Just another PR disaster in a long line of them over the past several months, coming on the heels of efforts by some members of the current Board of Trustees to seek legal action against former administrators. It’s almost as if some of these actions are being taken to put the University in the worst light possible.

Denny and Darrell deserve better, as do UofL’s many fans and supporters throughout the community.

Adidas in good times and bad times for University of Louisville

One of the first big deals Tom Jurich made after becoming the new Athletic Director at the University of Louisville in 1997 was an agreement with Adidas. He was looking to cut costs while providing quality tennis shoes for UofL athletes.

“The deal was earth-shattering,”joked Jurich on Friday. “We would get two pair of shoes for retail, and the third pair was 20% off. Our first order was for 300 shoes, 200 at retail price, and a discount on the next 100. With that we were able to brand our partnership.”
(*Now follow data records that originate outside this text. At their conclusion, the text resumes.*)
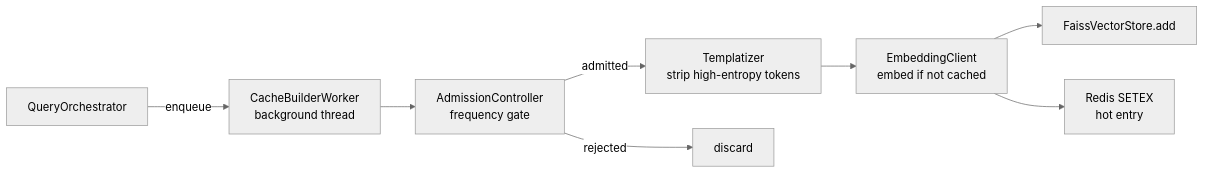
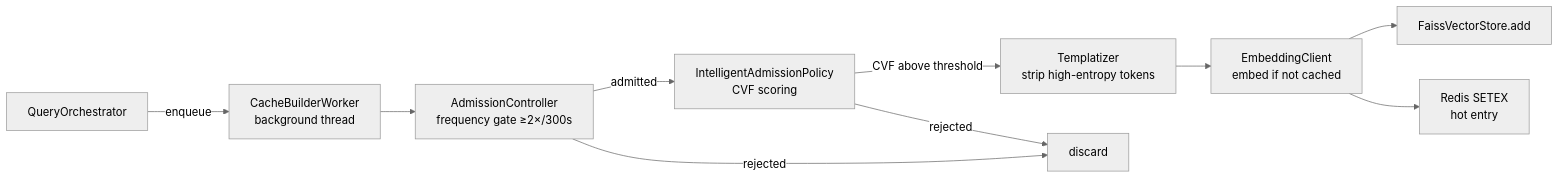
The diagram in docs/how-it-works/async-write-path.md (Ciphercrypt/LettuceCache), drawn with Mermaid (neutral theme) before and after one commit. The commit also changed other lines of this file and 1 other file, not shown here.

Commit message:
redis streams: spiritually present, operationally absent

````diff
--- a/docs/how-it-works/async-write-path.md
+++ b/docs/how-it-works/async-write-path.md
@@ -7,10 +7,12 @@
 ```mermaid
 flowchart LR
     A[QueryOrchestrator] -->|enqueue| B[CacheBuilderWorker\nbackground thread]
-    B --> C[AdmissionController\nfrequency gate]
-    C -->|admitted| D[Templatizer\nstrip high-entropy tokens]
-    D --> E[EmbeddingClient\nembed if not cached]
-    E --> F[FaissVectorStore.add]
-    E --> G[Redis SETEX\nhot entry]
-    C -->|rejected| H[discard]
+    B --> C[AdmissionController\nfrequency gate ≥2×/300s]
+    C -->|admitted| D[IntelligentAdmissionPolicy\nCVF scoring]
+    D -->|CVF above threshold| E[Templatizer\nstrip high-entropy tokens]
+    E --> F[EmbeddingClient\nembed if not cached]
+    F --> G[FaissVectorStore.add]
+    F --> H[Redis SETEX\nhot entry]
+    C -->|rejected| I[discard]
+    D -->|rejected| I
 ```
````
Tom Jurich says UofL and Adidas have remained strong partners through good times and bad times.

UofL and Adidas have been together ever since, with Jurich having lost track of the number of times they have renegotiated new deals. The big difference, of course, is that UofL no longer buys the shoes, any uniforms or any other Adidas equipment or apparel. The company pays Louisville for the exposure.

On Friday, UofL and Adidas announced a 10-year extension of the partnership through 2027-28 valued at a phenomenal 160 million dollars.  The deal includes footwear, apparel, accessories and marketing support for all 23 of the University’s athletic programs.

“When we began our relationship with Adidas nearly 20 years ago, we weren’t in the same shape we are now,” said Jurich. “The impact they have had has been phenomenal. We’ve have great times and we’ve had down times, but they’ve already been there with us, standing shoulder to shoulder with UofL.

“I don’t necessarily care so about the finish as I am about how we got there and who’s with you when times are tough. Adidas has never wavered, they’re always been strong with us. And that’s the kind of company with which I want to be associated.”

Chris McGuire says Adidas employees around the world have become Louisville fans.

Chris McGuire, senior director of sports marketing at Adidas, confirmed that the deal with UofL was among the company’s biggest investments in sports in America.  “We love the success of all the programs here, and it’s something in which we take great pride,” he said. “When Louisville wins, the Adidas brand wins as well. We have become Louisville fans, and that includes our employees all around the world.”

Adidas’ involvement with UofL also includes support for the latest expansion of Cardinal Stadium. The company will have a significant presence in the end zone, with the Adidas Three Stripe Zone and branding in the tunnel from which the team will enter the field, starting in 2018.